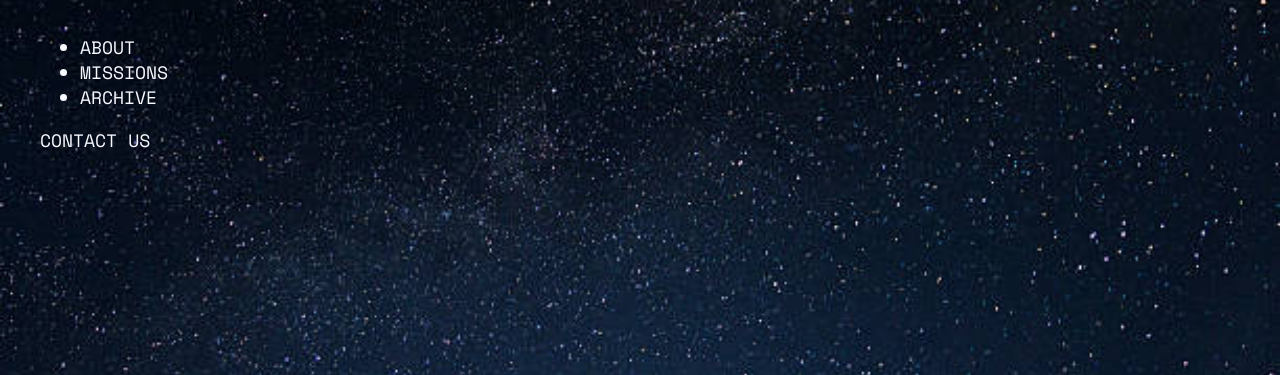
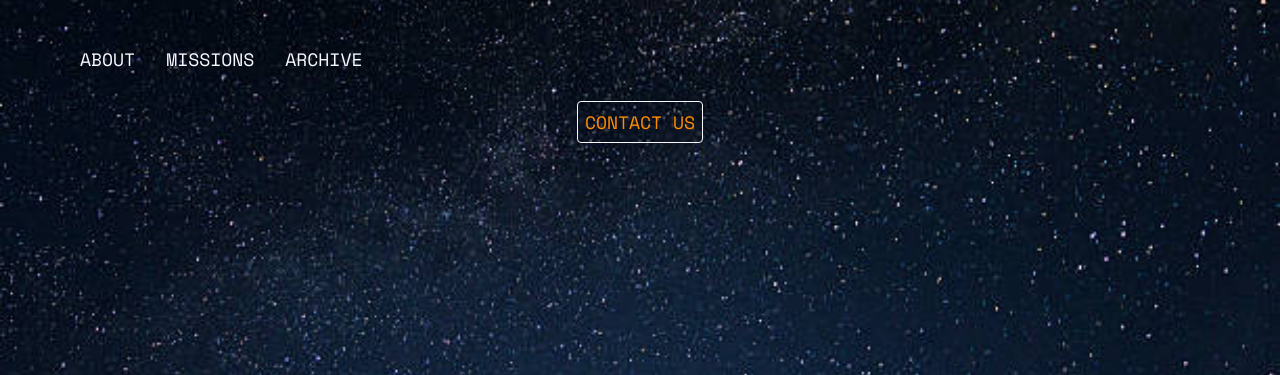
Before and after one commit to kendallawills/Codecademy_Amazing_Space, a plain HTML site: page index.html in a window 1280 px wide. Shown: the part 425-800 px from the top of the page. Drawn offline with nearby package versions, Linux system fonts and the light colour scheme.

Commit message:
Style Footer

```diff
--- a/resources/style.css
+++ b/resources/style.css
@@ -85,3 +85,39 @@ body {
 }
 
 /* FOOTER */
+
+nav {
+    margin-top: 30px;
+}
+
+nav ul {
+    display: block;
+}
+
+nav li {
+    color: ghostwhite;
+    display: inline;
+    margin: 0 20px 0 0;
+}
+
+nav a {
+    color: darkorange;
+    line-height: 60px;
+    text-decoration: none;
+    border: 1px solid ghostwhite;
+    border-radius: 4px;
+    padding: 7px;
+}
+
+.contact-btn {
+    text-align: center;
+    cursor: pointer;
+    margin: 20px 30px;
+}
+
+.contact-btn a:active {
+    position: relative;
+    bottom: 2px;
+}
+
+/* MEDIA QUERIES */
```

- _DIRECTIONS_: Where a line of the data includes the string "margin", list that line.

- _SOLUTION FOR THIS TASK_:
+    margin-top: 30px;
+    margin: 0 20px 0 0;
+    margin: 20px 30px;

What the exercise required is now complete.